*WHAT IS BEING ASKED:* Search each line below for "tras", then return the lines where it appears.

*SUPPLIED INFORMATION:*
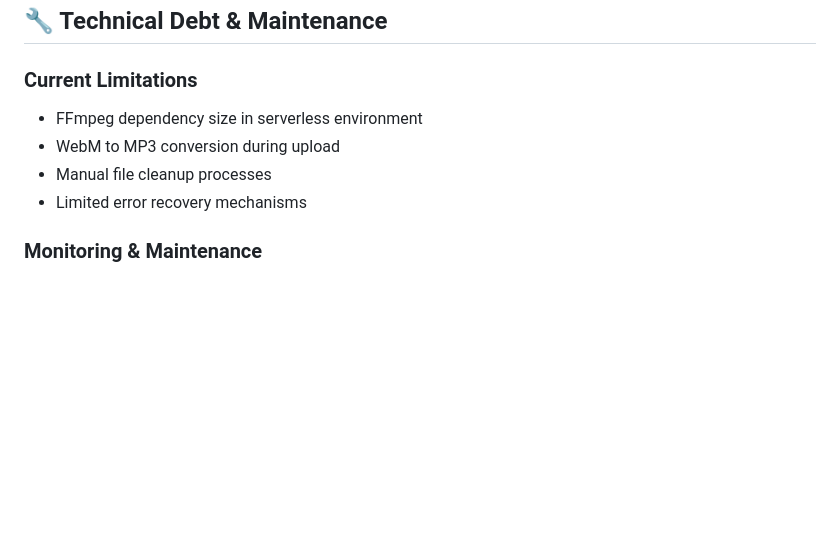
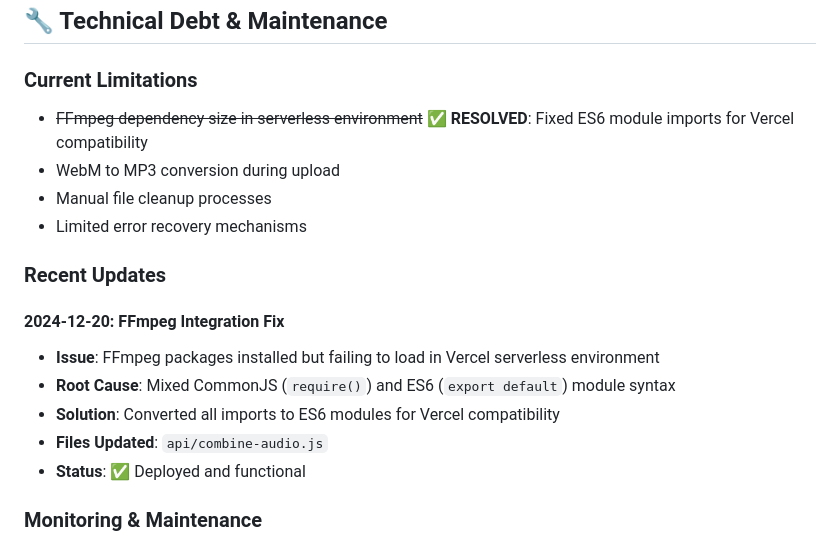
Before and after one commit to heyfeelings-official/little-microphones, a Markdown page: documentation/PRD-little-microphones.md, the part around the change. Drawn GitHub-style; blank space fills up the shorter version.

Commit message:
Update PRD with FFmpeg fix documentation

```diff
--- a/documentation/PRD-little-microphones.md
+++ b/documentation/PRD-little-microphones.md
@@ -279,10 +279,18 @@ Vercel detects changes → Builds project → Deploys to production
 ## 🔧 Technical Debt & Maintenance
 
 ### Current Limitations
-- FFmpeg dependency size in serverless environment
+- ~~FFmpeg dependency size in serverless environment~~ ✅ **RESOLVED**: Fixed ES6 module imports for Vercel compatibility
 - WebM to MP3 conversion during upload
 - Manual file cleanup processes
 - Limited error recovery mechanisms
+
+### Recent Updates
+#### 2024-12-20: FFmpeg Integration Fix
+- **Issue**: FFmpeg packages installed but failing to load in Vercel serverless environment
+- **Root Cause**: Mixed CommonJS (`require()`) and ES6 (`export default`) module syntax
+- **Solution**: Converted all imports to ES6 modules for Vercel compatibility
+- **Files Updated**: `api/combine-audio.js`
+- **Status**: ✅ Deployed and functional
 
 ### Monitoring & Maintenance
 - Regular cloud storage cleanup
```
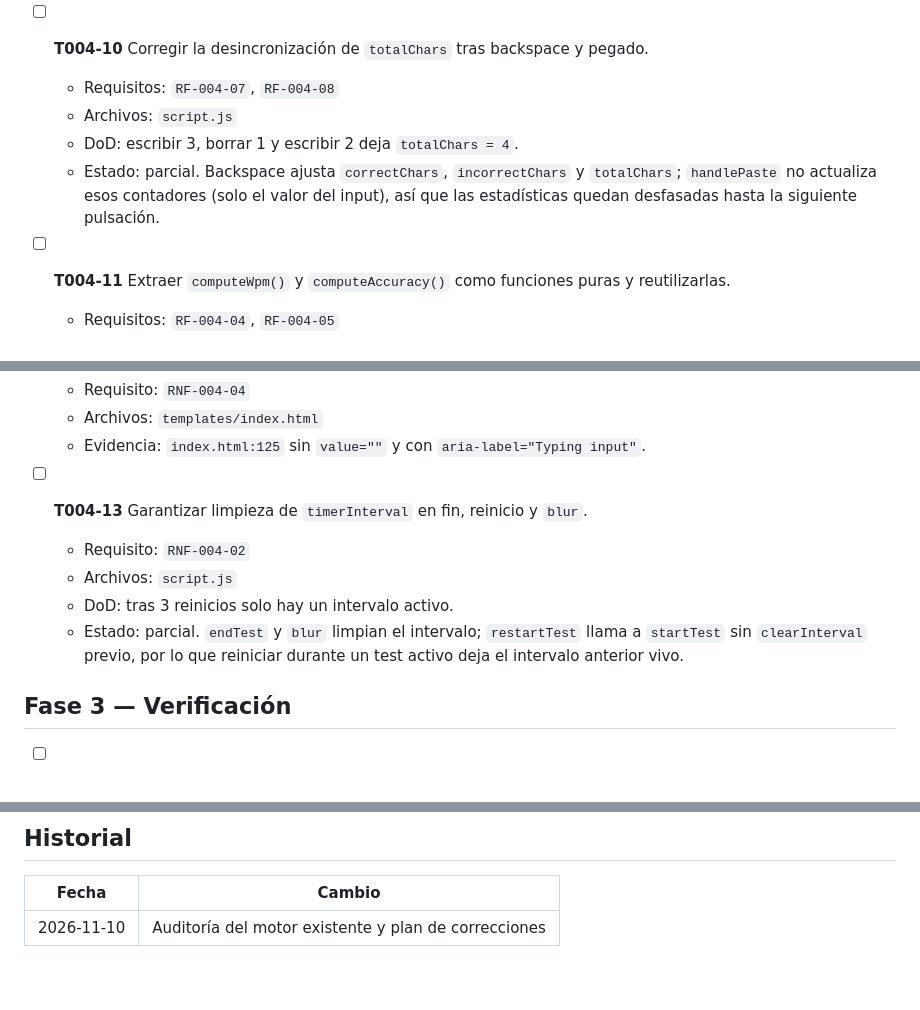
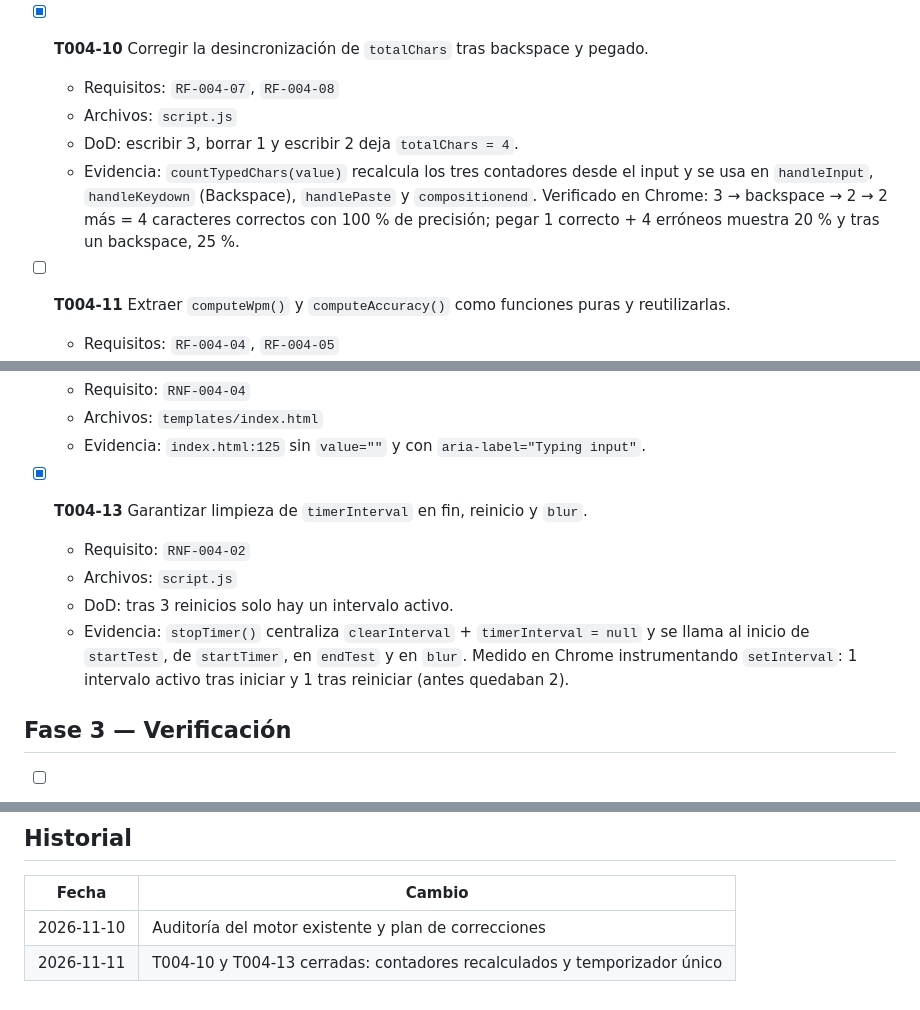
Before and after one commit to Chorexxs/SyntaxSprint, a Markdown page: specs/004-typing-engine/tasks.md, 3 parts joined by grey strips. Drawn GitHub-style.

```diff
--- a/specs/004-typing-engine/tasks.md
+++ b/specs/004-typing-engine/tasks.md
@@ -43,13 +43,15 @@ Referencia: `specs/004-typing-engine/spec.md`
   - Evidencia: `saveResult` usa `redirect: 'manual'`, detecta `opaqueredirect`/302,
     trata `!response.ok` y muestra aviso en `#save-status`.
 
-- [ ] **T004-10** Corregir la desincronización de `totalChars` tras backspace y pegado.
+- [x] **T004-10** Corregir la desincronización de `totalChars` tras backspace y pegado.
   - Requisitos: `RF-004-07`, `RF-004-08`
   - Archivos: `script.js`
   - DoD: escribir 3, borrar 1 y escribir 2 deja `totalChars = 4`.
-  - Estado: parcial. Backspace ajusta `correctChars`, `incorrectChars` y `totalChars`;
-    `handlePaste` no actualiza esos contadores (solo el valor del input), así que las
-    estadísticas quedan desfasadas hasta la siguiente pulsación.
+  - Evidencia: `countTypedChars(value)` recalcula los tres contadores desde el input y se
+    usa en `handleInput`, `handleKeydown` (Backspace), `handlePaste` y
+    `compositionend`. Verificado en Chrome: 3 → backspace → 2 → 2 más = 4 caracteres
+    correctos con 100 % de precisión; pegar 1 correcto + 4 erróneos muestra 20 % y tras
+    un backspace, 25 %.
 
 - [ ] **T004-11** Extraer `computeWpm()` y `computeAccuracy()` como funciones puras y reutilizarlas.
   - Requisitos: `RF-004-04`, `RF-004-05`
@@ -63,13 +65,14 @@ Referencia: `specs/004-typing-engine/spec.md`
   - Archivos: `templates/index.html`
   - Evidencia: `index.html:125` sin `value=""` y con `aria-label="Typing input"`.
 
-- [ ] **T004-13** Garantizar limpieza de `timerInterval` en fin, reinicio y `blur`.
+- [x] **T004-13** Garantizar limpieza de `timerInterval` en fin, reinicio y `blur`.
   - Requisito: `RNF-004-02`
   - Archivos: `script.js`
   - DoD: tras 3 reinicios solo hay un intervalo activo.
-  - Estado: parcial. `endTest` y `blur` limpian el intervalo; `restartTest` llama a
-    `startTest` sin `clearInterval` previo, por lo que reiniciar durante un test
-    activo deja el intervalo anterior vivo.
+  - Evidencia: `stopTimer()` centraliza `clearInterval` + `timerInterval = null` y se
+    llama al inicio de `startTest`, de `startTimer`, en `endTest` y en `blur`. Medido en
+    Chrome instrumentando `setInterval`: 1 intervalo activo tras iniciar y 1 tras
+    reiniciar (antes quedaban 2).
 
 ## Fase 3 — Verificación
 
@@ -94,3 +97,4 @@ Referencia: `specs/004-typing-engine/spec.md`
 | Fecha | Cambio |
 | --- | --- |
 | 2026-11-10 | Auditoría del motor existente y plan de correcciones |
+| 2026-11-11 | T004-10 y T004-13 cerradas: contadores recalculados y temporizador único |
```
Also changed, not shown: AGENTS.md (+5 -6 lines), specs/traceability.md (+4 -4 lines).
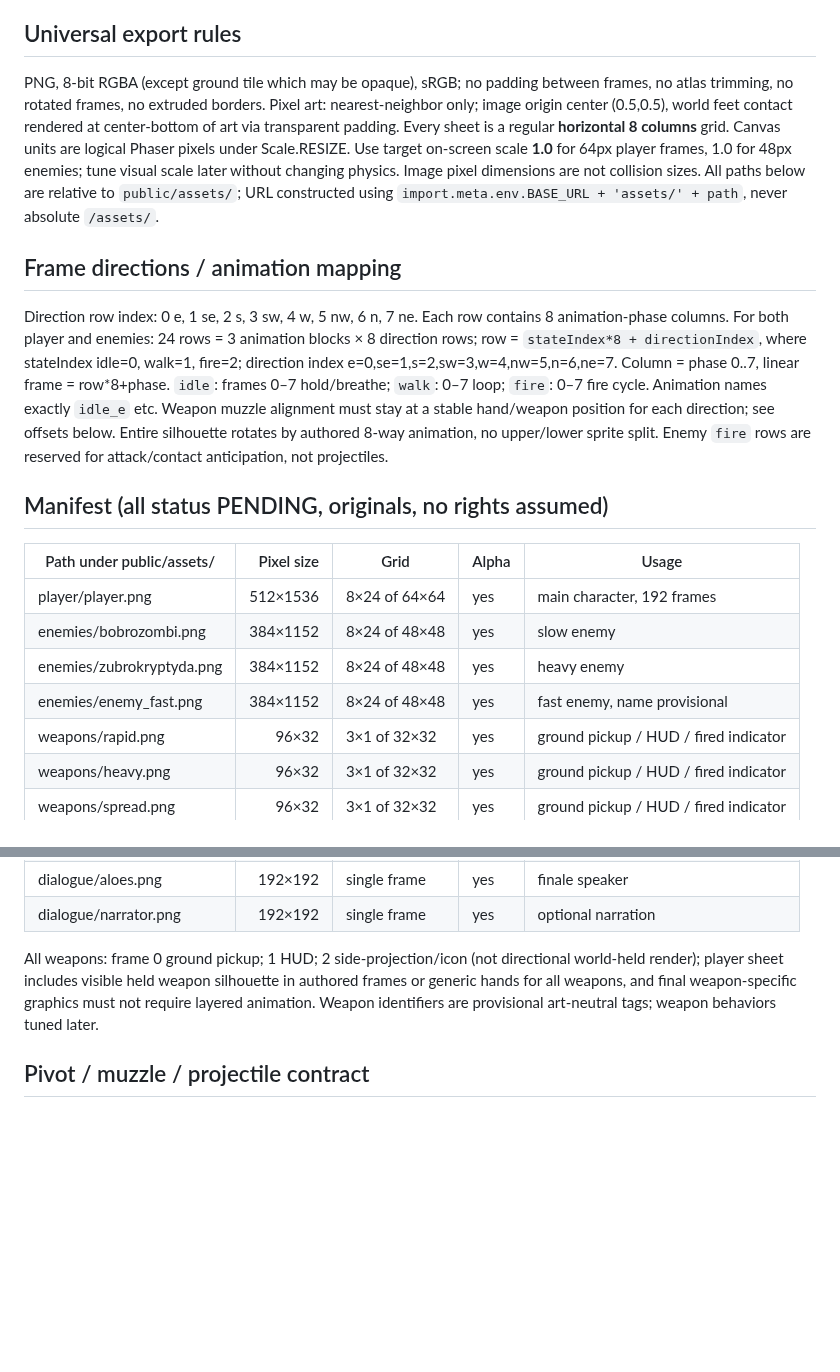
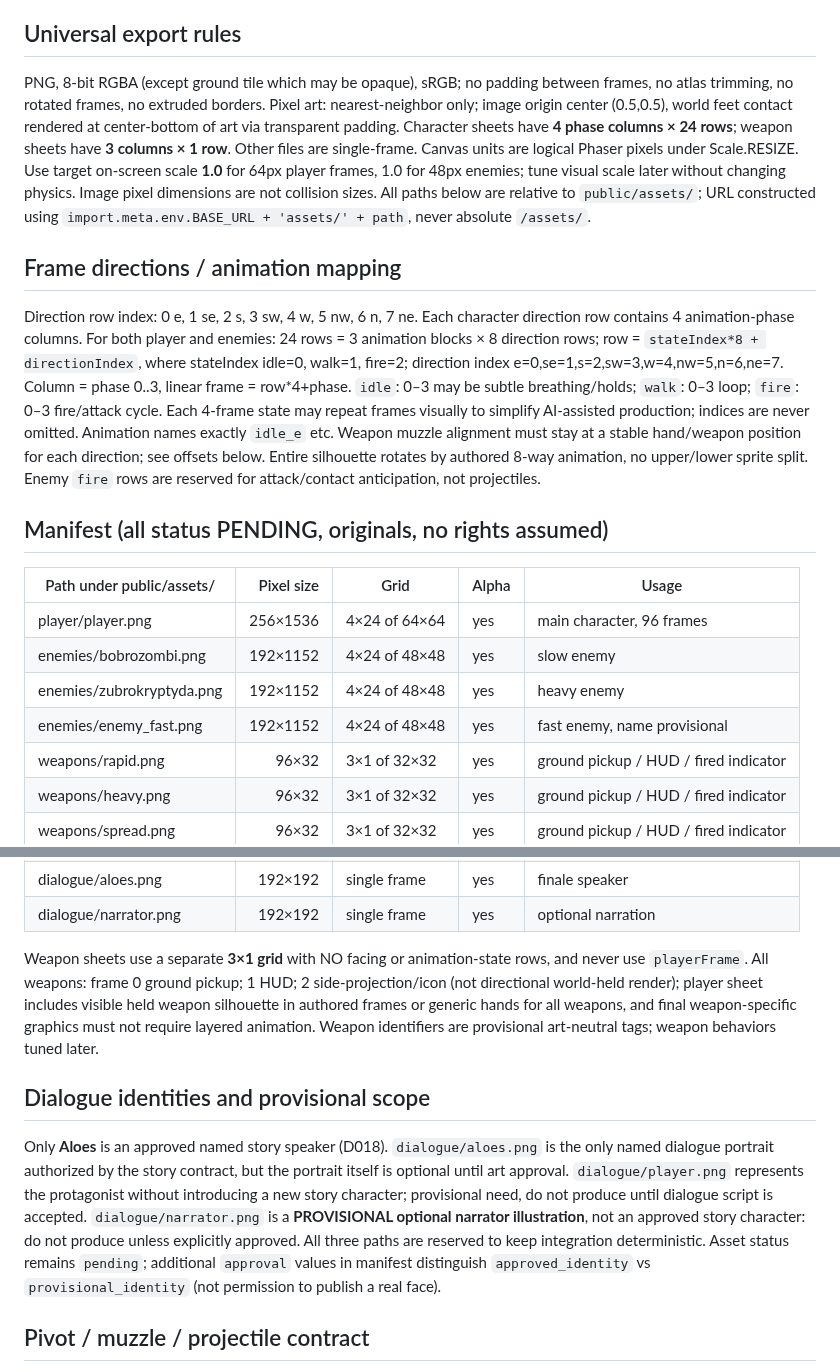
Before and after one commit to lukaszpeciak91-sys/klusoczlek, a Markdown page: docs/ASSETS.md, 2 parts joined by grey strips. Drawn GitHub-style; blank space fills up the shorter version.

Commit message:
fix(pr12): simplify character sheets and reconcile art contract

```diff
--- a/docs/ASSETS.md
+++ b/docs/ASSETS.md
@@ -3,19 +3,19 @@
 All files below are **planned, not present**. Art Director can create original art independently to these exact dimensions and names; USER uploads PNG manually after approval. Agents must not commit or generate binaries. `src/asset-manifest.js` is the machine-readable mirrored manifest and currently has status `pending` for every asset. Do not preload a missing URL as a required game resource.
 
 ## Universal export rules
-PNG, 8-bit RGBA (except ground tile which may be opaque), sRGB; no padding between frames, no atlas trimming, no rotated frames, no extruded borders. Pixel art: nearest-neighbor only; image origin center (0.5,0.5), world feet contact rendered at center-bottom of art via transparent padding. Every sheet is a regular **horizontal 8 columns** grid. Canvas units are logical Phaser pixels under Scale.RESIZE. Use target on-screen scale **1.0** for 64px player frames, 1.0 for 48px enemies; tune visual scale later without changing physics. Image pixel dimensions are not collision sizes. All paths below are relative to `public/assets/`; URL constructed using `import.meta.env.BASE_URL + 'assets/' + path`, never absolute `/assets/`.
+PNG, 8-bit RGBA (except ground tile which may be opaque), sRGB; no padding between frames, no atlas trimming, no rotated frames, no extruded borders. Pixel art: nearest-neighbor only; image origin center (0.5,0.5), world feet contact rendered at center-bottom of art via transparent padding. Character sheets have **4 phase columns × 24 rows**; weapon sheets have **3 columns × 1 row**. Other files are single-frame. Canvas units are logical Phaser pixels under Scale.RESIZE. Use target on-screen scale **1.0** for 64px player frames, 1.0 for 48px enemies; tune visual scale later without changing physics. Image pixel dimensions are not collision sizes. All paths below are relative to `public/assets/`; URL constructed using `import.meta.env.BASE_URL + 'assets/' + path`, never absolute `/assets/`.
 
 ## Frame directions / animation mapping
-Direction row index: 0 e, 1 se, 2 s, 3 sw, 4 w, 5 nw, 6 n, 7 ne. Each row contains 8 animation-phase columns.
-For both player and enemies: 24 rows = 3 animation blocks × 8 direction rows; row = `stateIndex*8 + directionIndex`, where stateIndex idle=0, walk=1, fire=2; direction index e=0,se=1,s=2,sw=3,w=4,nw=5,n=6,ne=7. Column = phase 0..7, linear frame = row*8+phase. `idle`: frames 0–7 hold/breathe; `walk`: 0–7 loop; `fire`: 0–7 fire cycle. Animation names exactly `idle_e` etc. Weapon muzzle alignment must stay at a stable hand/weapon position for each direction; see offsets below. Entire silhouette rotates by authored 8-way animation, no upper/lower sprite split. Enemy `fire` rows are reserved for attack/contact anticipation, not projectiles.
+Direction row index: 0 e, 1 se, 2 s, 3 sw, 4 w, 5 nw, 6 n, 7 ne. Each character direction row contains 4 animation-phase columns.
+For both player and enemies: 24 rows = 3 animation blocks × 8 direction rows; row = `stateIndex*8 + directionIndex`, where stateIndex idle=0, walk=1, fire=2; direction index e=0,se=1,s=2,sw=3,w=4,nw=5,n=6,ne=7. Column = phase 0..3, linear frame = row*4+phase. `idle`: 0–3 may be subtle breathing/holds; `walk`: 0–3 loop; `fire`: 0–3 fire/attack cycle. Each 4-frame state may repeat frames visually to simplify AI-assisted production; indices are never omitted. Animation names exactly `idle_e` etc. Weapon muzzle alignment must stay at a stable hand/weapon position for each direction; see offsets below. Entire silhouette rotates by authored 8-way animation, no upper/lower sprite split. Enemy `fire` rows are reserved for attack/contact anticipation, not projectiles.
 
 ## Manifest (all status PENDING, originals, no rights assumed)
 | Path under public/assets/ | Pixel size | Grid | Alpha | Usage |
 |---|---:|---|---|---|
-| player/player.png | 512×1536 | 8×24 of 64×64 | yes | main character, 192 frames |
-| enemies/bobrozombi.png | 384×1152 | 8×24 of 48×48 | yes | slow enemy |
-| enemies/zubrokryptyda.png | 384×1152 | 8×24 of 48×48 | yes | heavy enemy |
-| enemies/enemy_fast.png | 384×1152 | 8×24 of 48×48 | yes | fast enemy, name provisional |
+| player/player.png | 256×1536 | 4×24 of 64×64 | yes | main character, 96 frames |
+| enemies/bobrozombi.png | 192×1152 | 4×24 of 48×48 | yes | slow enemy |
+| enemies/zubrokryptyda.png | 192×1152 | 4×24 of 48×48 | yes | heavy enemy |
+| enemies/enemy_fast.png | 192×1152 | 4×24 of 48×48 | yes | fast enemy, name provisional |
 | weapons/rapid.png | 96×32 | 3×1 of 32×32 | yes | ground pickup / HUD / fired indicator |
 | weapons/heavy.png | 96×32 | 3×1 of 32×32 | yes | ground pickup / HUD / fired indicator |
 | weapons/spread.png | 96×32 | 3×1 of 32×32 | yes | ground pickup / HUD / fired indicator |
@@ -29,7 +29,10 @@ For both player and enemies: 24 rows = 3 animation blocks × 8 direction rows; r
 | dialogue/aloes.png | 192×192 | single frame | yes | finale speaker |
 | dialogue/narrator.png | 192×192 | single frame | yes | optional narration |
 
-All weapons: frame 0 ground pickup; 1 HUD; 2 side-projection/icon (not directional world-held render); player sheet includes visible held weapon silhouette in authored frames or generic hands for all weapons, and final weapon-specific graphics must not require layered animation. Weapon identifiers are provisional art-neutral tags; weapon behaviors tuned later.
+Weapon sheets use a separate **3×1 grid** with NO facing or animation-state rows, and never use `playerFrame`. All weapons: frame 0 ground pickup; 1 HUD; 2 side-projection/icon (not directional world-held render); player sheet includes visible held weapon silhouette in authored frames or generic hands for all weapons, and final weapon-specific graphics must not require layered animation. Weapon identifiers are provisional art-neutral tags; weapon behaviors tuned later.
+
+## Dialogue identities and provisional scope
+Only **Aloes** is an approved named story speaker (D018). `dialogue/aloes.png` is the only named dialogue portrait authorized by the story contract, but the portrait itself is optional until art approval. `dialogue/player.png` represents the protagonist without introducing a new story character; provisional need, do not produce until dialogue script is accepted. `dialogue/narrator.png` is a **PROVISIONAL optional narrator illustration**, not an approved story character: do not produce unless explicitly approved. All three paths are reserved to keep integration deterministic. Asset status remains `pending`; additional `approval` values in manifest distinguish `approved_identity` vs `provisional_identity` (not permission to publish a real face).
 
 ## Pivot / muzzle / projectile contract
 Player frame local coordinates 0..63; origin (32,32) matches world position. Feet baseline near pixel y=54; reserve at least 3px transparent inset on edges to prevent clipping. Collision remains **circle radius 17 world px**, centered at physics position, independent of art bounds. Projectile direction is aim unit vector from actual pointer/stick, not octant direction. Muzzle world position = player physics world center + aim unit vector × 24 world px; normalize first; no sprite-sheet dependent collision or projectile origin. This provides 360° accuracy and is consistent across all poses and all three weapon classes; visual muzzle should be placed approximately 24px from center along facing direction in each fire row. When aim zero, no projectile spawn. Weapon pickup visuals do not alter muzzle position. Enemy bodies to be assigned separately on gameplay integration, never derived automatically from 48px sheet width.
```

*OUTPUT BELOW:*
-- [ ] **T004-10** Corregir la desincronización de `totalChars` tras backspace y pegado.
+- [x] **T004-10** Corregir la desincronización de `totalChars` tras backspace y pegado.
+    correctos con 100 % de precisión; pegar 1 correcto + 4 erróneos muestra 20 % y tras
   - DoD: tras 3 reinicios solo hay un intervalo activo.
+    Chrome instrumentando `setInterval`: 1 intervalo activo tras iniciar y 1 tras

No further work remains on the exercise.